“Those who have taken their foot off the pedal for the entirety of December may well find that it takes them sometime to catch up in the new year,” Pick said.
Pick believes the equity release market is on track for a record-breaking year in 2022, with lending expected to reach £6bn.
But despite this growth, Pick warned that 2023 will be a very different year.
“While the pandemic is a distant memory, the cost-of-living crisis will continue to bite and this sustained period of uncertainty will impact consumers spending as well as borrowing habits,” Pick said.
In Pick’s view, repayment of debt, a need to boost retirement income and a desire to support the wider family financially, are likely to be the main drivers behind the market in the new year.
“We do anticipate that we will continue to see fewer borrowers looking to fund discretionary spending and an increasing number focused on financial resilience as well as management,” Pick added.
Looking back on 2022, Pick recalls that the first four months of the year were “business as usual” for the sector as it started to see more customers using equity release and lifetime mortgage products to fund “pent up discretionary spend from the pandemic”.

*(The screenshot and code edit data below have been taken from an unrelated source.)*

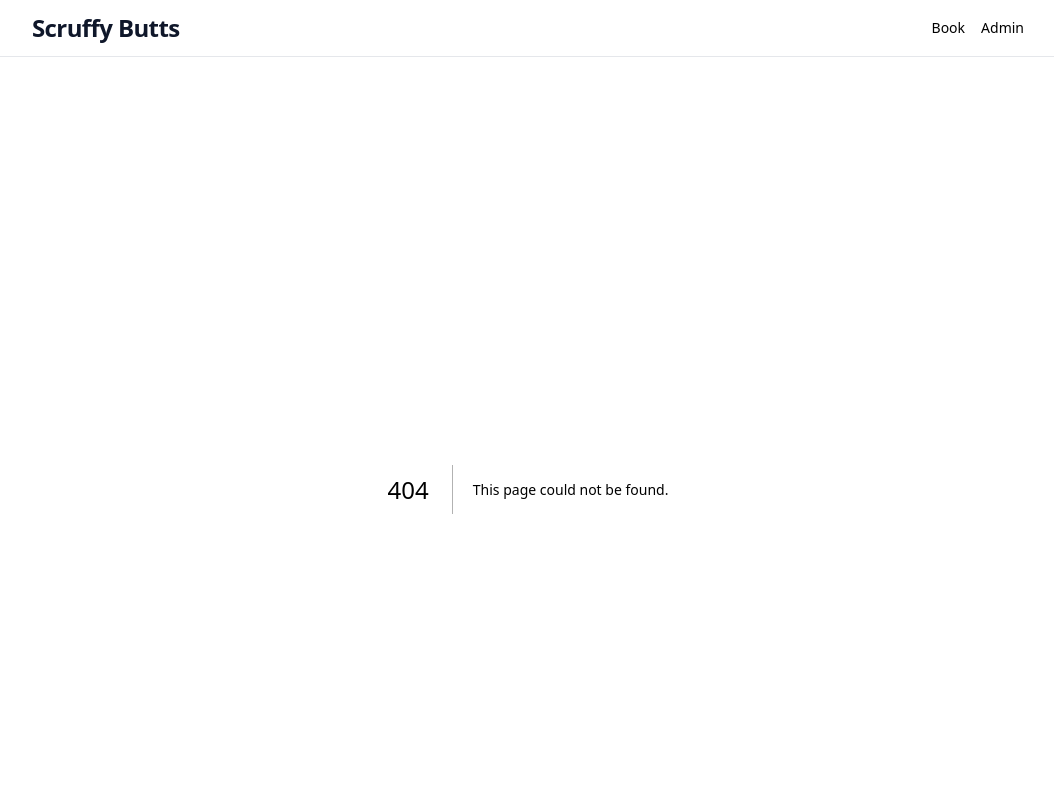
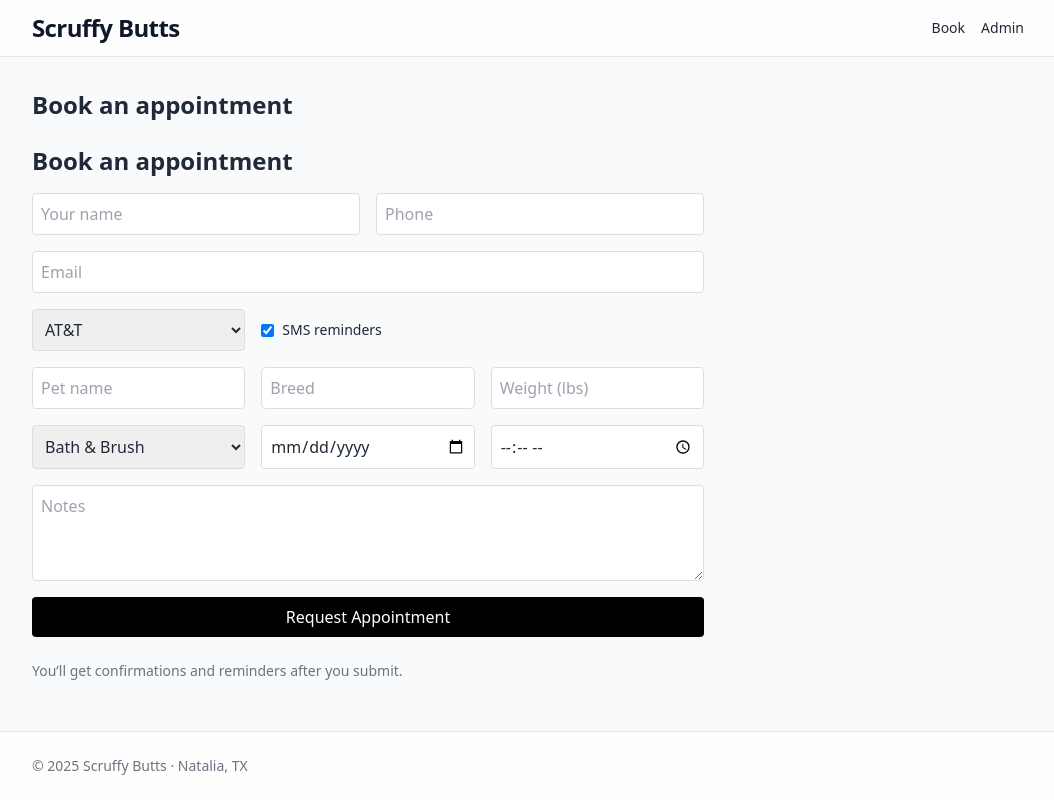
Before and after one commit to JimmysRanch/scruffy-butts-pwa-final, a Next.js app: page /book in a window 1280 px wide. Before the commit this address had no page. Shown: the top 800 px of the page, without its empty margins (112-1166 px from the left). Built offline with nearby package versions, Linux system fonts and the light colour scheme.

Commit message:
Create page.tsx

```diff
--- /dev/null
+++ b/app/book/page.tsx
@@ -0,0 +1,16 @@
+import dynamic from 'next/dynamic'
+
+// Load the form only on the client
+const AppointmentForm = dynamic(() => import('@/components/AppointmentForm'), { ssr: false })
+
+export default function BookPage() {
+  return (
+    <div className="grid gap-6">
+      <h1 className="text-2xl font-bold">Book an appointment</h1>
+      <AppointmentForm />
+      <p className="text-sm text-gray-500">
+        You’ll get confirmations and reminders after you submit.
+      </p>
+    </div>
+  )
+}
```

April then saw the Equity Release Council introduce its ‘fifth standard’ which guaranteed all new customers the right to make ad hoc payments on their borrowing within lenders limits.
According to Pick, this simply formalised something many lenders were offering already but it helped make the products available on the market “the most flexible we have ever seen”.
All changed then in autumn following Liz Truss and Kwasi Kwarteng’s “mini” Budget.
In Pick’s words, the uncosted tax cuts in the “mini” Budget “set the hares running” in the later life lending area and led to some lenders exiting the market as well as higher interest rates in the sector than were seen in several years.